In 1974, a bomb in the cargo bay of a TWA Boeing 707 went off as the plane was approaching Athens, killing 88.
Eleven years later, a TWA flight from Athens to Rome was hijacked by Lebanese Shiite Muslims, who killed a U.S. serviceman before releasing hostages in Beirut.
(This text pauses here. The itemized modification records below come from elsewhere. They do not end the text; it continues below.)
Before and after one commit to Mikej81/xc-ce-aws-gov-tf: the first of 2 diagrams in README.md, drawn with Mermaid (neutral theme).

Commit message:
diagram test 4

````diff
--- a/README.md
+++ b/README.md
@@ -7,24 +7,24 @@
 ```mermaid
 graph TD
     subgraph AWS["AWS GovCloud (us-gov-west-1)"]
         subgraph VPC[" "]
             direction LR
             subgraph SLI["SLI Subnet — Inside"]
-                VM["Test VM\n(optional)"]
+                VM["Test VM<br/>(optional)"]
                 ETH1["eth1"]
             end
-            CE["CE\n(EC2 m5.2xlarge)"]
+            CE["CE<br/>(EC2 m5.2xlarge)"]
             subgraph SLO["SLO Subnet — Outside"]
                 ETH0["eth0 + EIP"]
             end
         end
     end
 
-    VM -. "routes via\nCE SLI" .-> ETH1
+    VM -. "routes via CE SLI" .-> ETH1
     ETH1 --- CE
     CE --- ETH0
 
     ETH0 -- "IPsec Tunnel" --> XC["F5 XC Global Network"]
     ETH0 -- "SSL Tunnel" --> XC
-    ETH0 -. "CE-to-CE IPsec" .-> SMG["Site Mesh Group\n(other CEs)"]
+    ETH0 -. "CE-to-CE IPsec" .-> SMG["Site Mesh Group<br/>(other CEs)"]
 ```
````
And in 1986, a bomb in the passenger compartment of a TWA Boeing 727 landing at Athens blew a hole in the fuselage, and four people fell to their deaths.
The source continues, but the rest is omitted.